Task brief:
Leave out the pictures and copy every record exactly.
======== Dataset excerpts ========
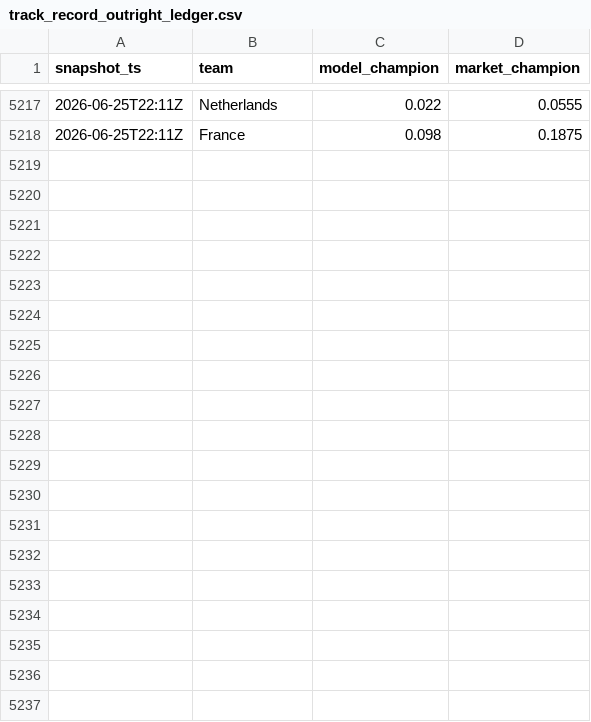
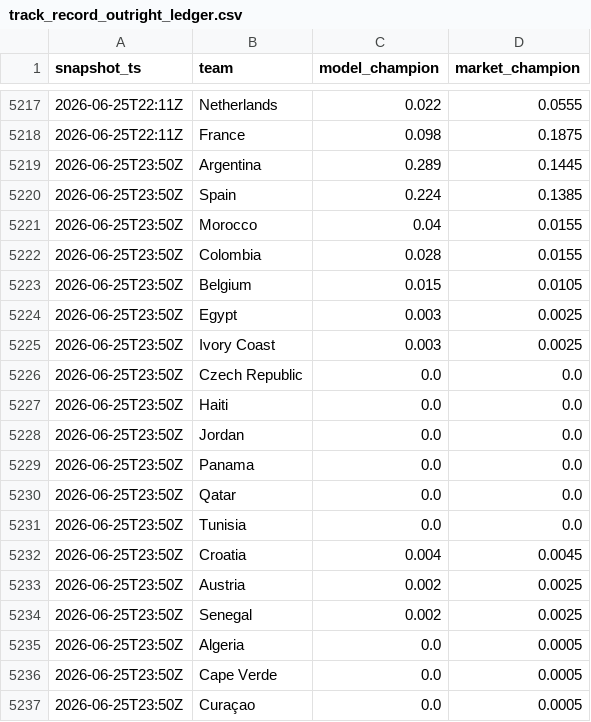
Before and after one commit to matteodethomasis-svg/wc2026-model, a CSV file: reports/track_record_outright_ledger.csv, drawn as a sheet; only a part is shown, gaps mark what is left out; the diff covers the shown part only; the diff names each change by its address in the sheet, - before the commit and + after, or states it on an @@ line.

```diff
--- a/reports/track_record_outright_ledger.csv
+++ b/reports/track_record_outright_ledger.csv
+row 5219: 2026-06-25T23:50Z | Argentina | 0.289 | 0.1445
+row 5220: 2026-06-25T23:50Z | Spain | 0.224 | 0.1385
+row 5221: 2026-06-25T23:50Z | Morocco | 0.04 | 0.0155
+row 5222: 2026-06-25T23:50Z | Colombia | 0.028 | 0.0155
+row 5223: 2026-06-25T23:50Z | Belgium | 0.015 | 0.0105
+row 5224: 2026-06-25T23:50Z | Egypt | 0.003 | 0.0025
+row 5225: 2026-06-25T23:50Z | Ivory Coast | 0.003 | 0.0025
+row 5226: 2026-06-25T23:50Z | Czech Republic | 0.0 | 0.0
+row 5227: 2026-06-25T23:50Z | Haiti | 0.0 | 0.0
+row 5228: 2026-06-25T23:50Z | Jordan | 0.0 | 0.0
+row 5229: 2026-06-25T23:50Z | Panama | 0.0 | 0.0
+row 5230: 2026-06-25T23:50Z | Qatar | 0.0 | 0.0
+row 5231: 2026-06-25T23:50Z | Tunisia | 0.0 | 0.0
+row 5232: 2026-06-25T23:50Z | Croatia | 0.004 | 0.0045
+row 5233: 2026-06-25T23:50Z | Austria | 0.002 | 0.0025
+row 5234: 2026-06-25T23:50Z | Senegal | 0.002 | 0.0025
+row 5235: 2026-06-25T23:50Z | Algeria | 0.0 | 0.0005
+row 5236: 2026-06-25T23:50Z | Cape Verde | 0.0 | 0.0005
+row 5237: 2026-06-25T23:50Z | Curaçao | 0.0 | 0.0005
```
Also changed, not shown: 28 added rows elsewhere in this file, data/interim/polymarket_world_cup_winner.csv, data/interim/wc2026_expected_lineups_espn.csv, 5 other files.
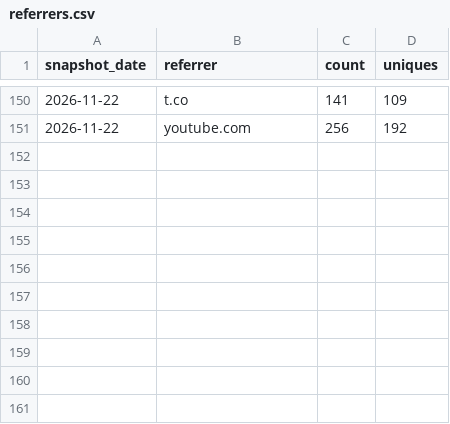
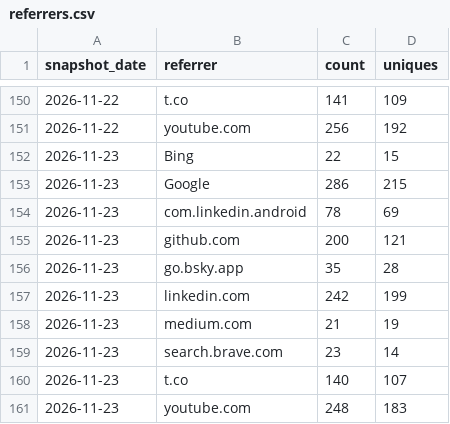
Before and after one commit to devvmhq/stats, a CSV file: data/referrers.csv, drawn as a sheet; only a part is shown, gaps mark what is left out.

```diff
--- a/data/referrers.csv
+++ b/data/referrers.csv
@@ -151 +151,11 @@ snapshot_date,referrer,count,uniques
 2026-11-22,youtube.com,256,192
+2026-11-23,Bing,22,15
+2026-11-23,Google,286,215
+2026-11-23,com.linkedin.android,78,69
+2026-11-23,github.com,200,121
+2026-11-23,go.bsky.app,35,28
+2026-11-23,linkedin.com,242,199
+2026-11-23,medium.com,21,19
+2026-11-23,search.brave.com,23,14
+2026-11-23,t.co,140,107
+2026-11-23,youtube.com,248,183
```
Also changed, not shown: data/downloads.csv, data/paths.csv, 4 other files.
========
Solved problem:
Before and after one commit to matteodethomasis-svg/wc2026-model, a CSV file: reports/track_record_outright_ledger.csv, drawn as a sheet; only a part is shown, gaps mark what is left out; the diff covers the shown part only; the diff names each change by its address in the sheet, - before the commit and + after, or states it on an @@ line.

```diff
--- a/reports/track_record_outright_ledger.csv
+++ b/reports/track_record_outright_ledger.csv
+row 5219: 2026-06-25T23:50Z | Argentina | 0.289 | 0.1445
+row 5220: 2026-06-25T23:50Z | Spain | 0.224 | 0.1385
+row 5221: 2026-06-25T23:50Z | Morocco | 0.04 | 0.0155
+row 5222: 2026-06-25T23:50Z | Colombia | 0.028 | 0.0155
+row 5223: 2026-06-25T23:50Z | Belgium | 0.015 | 0.0105
+row 5224: 2026-06-25T23:50Z | Egypt | 0.003 | 0.0025
+row 5225: 2026-06-25T23:50Z | Ivory Coast | 0.003 | 0.0025
+row 5226: 2026-06-25T23:50Z | Czech Republic | 0.0 | 0.0
+row 5227: 2026-06-25T23:50Z | Haiti | 0.0 | 0.0
+row 5228: 2026-06-25T23:50Z | Jordan | 0.0 | 0.0
+row 5229: 2026-06-25T23:50Z | Panama | 0.0 | 0.0
+row 5230: 2026-06-25T23:50Z | Qatar | 0.0 | 0.0
+row 5231: 2026-06-25T23:50Z | Tunisia | 0.0 | 0.0
+row 5232: 2026-06-25T23:50Z | Croatia | 0.004 | 0.0045
+row 5233: 2026-06-25T23:50Z | Austria | 0.002 | 0.0025
+row 5234: 2026-06-25T23:50Z | Senegal | 0.002 | 0.0025
+row 5235: 2026-06-25T23:50Z | Algeria | 0.0 | 0.0005
+row 5236: 2026-06-25T23:50Z | Cape Verde | 0.0 | 0.0005
+row 5237: 2026-06-25T23:50Z | Curaçao | 0.0 | 0.0005
```
Also changed, not shown: 28 added rows elsewhere in this file, data/interim/polymarket_world_cup_winner.csv, data/interim/wc2026_expected_lineups_espn.csv, 5 other files.
Before and after one commit to devvmhq/stats, a CSV file: data/referrers.csv, drawn as a sheet; only a part is shown, gaps mark what is left out.

```diff
--- a/data/referrers.csv
+++ b/data/referrers.csv
@@ -151 +151,11 @@ snapshot_date,referrer,count,uniques
 2026-11-22,youtube.com,256,192
+2026-11-23,Bing,22,15
+2026-11-23,Google,286,215
+2026-11-23,com.linkedin.android,78,69
+2026-11-23,github.com,200,121
+2026-11-23,go.bsky.app,35,28
+2026-11-23,linkedin.com,242,199
+2026-11-23,medium.com,21,19
+2026-11-23,search.brave.com,23,14
+2026-11-23,t.co,140,107
+2026-11-23,youtube.com,248,183
```
Also changed, not shown: data/downloads.csv, data/paths.csv, 4 other files.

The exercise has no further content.